Here are some of my favorites that I try to include in all of my website designs:

  • Personality -- something as simple as a badge displaying where you are originating from (the startup) can have a significant impact on the transparency that you're portraying to your visitors.
  • Focus -- keep your visitors eyes focus on the prize. It can be fun to add cool widgets to your website, but in the end what matters is how many people click the magic buy button.
  • Benefits -- rather than focusing on the features of your product, try and sell the benefits that your potential customers are going to get.

All of these concepts translate into design choices that you've to make using tools such as visual website builders. I have found great synergy between both, and know that you will too.

Strategy set in stone

I always advise my clients to continue working on their site and to continue improving its aspects whenever possible. For example, A/B testing is vital for a new startup to really understand what parts of your website are converting and which aren't. This article from Entrepreneur outlines the things to A/B test beautifully.

The same goes for creating a solid content marketing strategy. Content is going to be one of the leading driving forces of new customers, so why not get ahead of the curve and get everything up and running while you're building your site? It's a lot of work, but you only have to do it once, given that you pressure yourself to do it right. In the end, it comes down to saving money and achieving the same result in less time.
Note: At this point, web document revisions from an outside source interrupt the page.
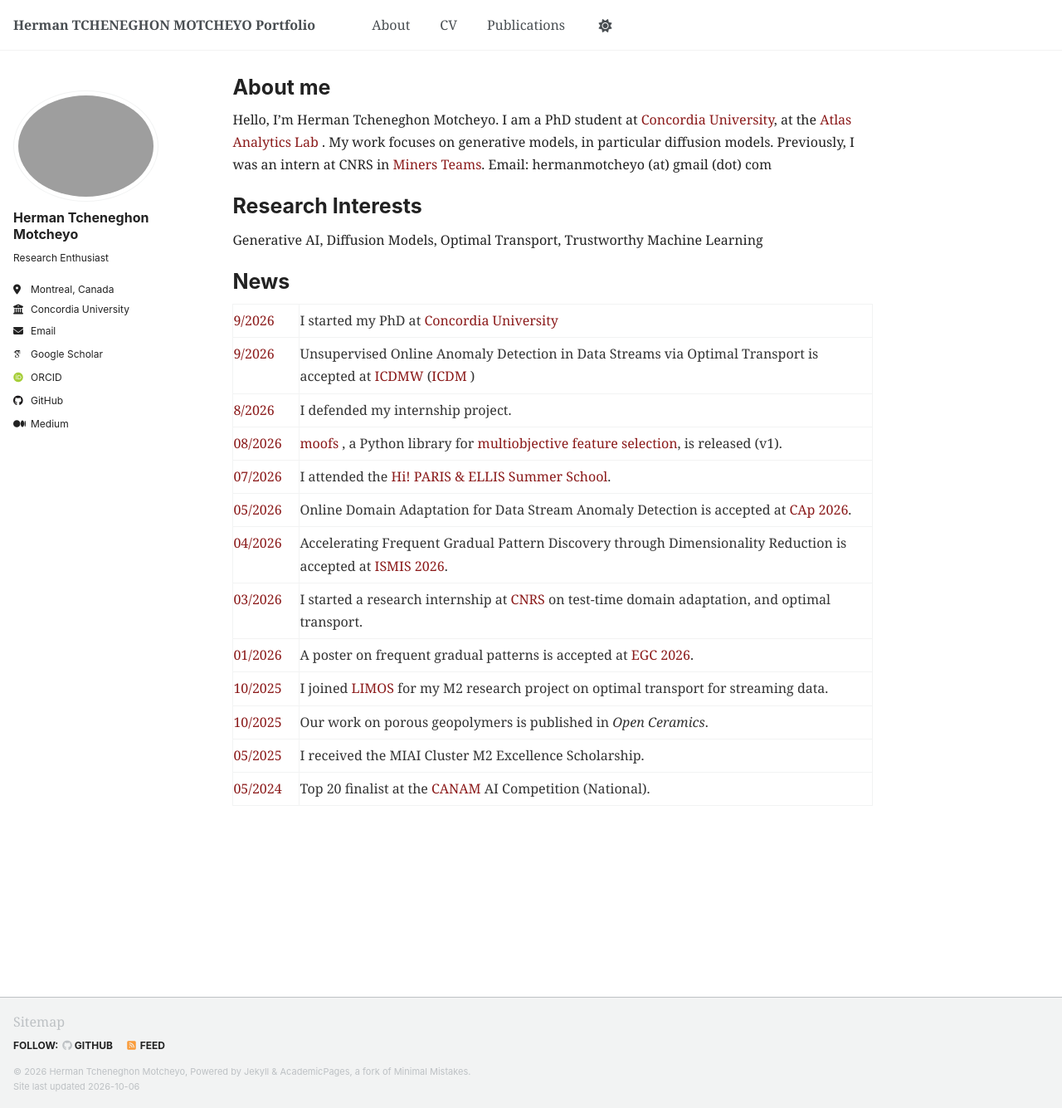
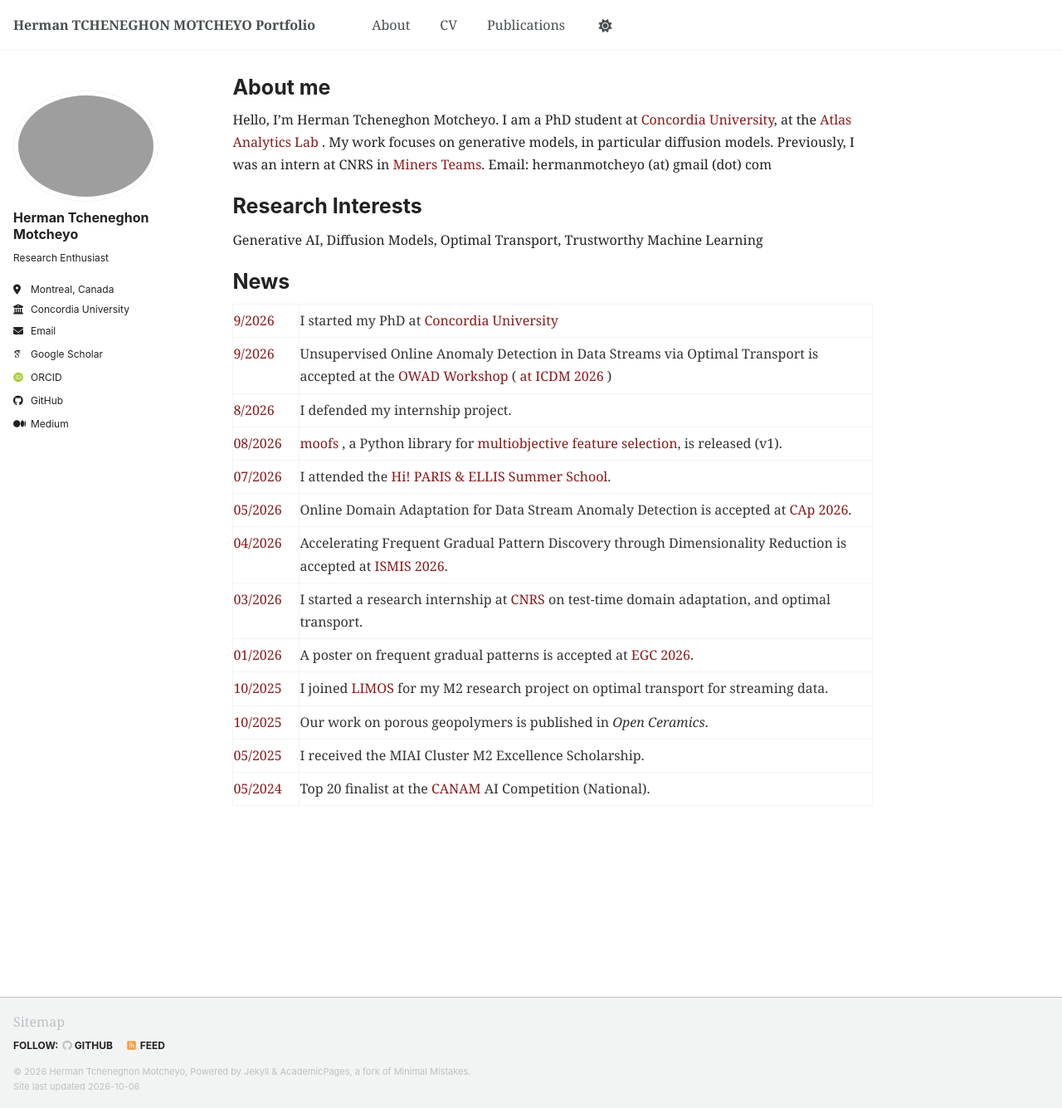
Before and after one commit to Herman-Motcheyo/Herman-Motcheyo.github.io, a Jekyll site: the page built from _pages/about.md, in a window 1280 px wide and 1335 px high. Shown: the whole window at 83% size. Built offline with Jekyll 4.4.1, drawn with Linux system fonts in a browser that asks for light colours; some web fonts are replaced; a script that is not in the unit is left out.

Commit message:
update: update

```diff
--- a/_pages/about.md
+++ b/_pages/about.md
@@ -72,8 +72,8 @@
   </tr>
     <tr>
     <td class="news-date">9/2026</td>
-    <td class="news-text">Unsupervised Online Anomaly Detection in Data Streams via Optimal Transport is accepted at
-  <a href="https://sites.google.com/view/icdm-owad-2026-workshop/home">ICDMW </a> (<a href="https://icdm2026.neu.edu.cn/">ICDM</a> )
+    <td class="news-text">Unsupervised Online Anomaly Detection in Data Streams via Optimal Transport is accepted at the
+  <a href="https://sites.google.com/view/icdm-owad-2026-workshop/home">OWAD Workshop  </a> (<a href="https://icdm2026.neu.edu.cn/"> at ICDM 2026 </a> )
 
    </td>
   </tr>
```
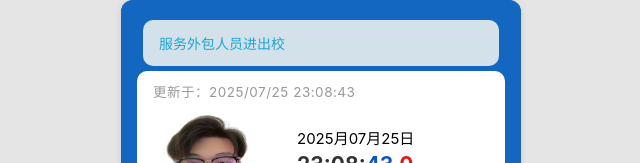
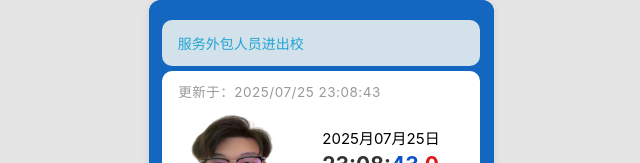
Before and after one commit to 2927600119/mmy, a plain HTML site: page index.html in a window 1280 px wide. Shown: the top 163 px of the page, without its empty margins (319-959 px from the left). Drawn offline with Linux system fonts and the light colour scheme.

Commit message:
Add files via upload

```diff
--- a/index.html
+++ b/index.html
@@ -15,8 +15,8 @@
       Ubuntu, Cantarell, "Open Sans", "Helvetica Neue", sans-serif;
     }
     .container {
-      width: 400px; /* 模拟手机宽度，与设计图比例适配 */
-/*      height: 100%;*/
+      width: 345px; /* 模拟手机宽度，与设计图比例适配 */
+      height: 650px;
       margin: 20px auto;
       background-image: url("gexingchi.jpg");
       border-radius: 12px;
@@ -176,7 +176,7 @@
   <!-- 顶部标题栏 -->
   <div style="padding-bottom: 10px;background-color: #1467c0; display: flex;flex-direction: column;align-items: center; /* 所有子元素垂直排列并水平居中 */height: 645px">
     <!-- 子标题 -->
-    <div class="sub-title" style="width: 81%;"><span id="fu">服务外包人员进出校</span></div>
+    <div class="sub-title" style="width: 83%;"><span id="fu">服务外包人员进出校</span></div>
     <div style="background-color: white;width:92%; border-radius: 10px;">
       <!-- 更新时间 -->
       <div class="update-info" id="updateTime" style="font-size: 13.5px;letter-spacing: 0.5px;">更新于：2025-07-21 14:32:42</div>
```
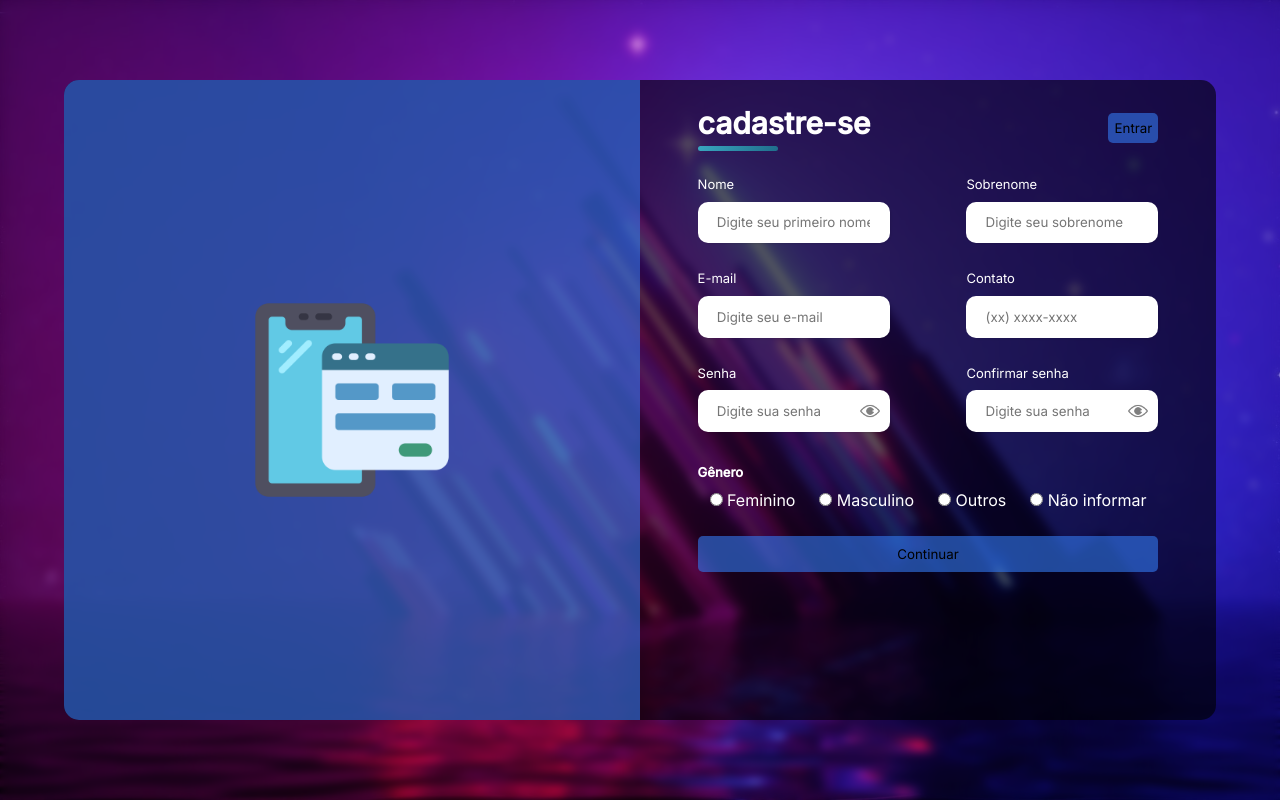
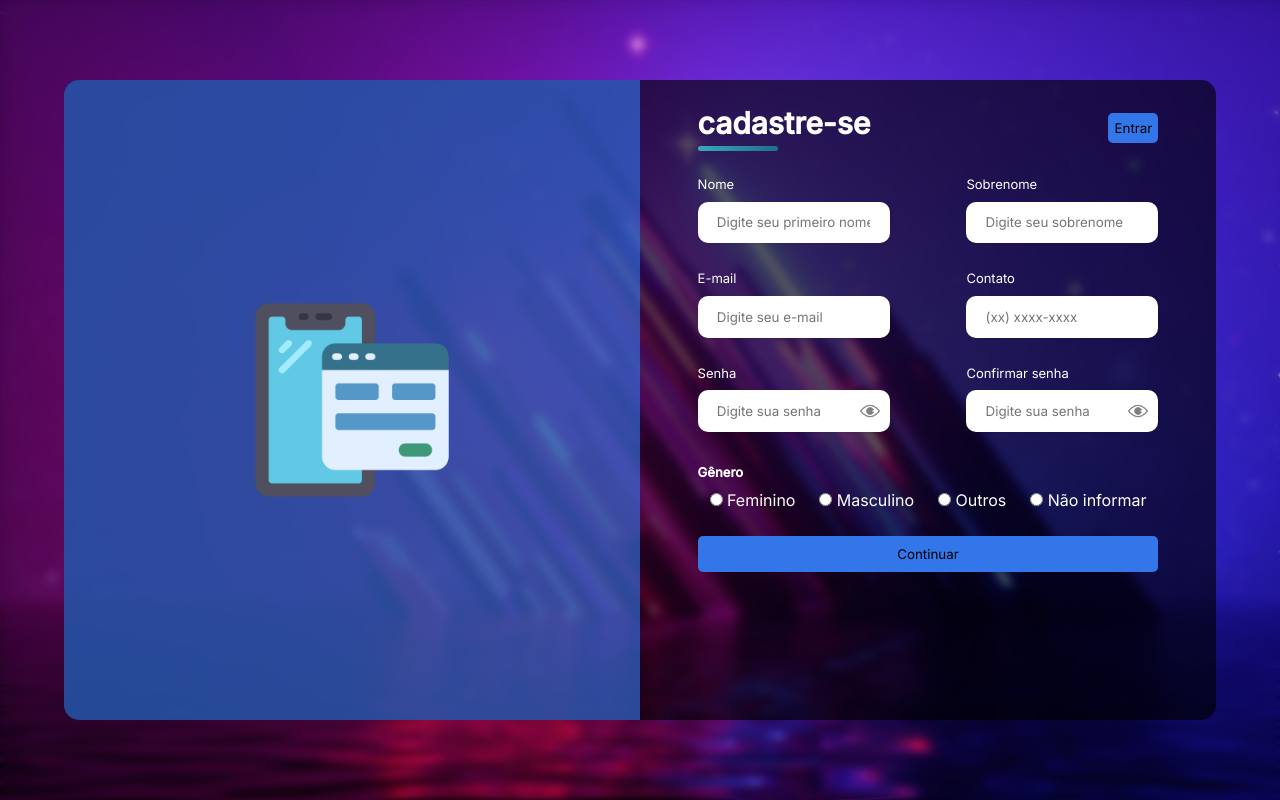
Before and after one commit to Talyson-Ferreira1/Formulario, a plain HTML site: page index.html in a window 1280 px wide. Drawn offline with Linux system fonts and the light colour scheme.

Commit message:
change color button

```diff
--- a/main.css
+++ b/main.css
@@ -106,7 +106,7 @@ h1::after
     width: 50px;
     height: 30px;
     border: none;
-    background-color: #3375e99f;
+    background-color: #3376e9;
     border-radius:5px ;
     cursor: pointer;
 }
@@ -185,7 +185,7 @@ h6
     width: 100%;
     margin-top: 1.0rem;
     border: none;
-    background-color:#3375e99f;
+    background-color:#3376e9;
 
     padding: 0.62rem;
     border-radius: 5px;
```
What's your first step after finishing up your website? Let me know in the comments below!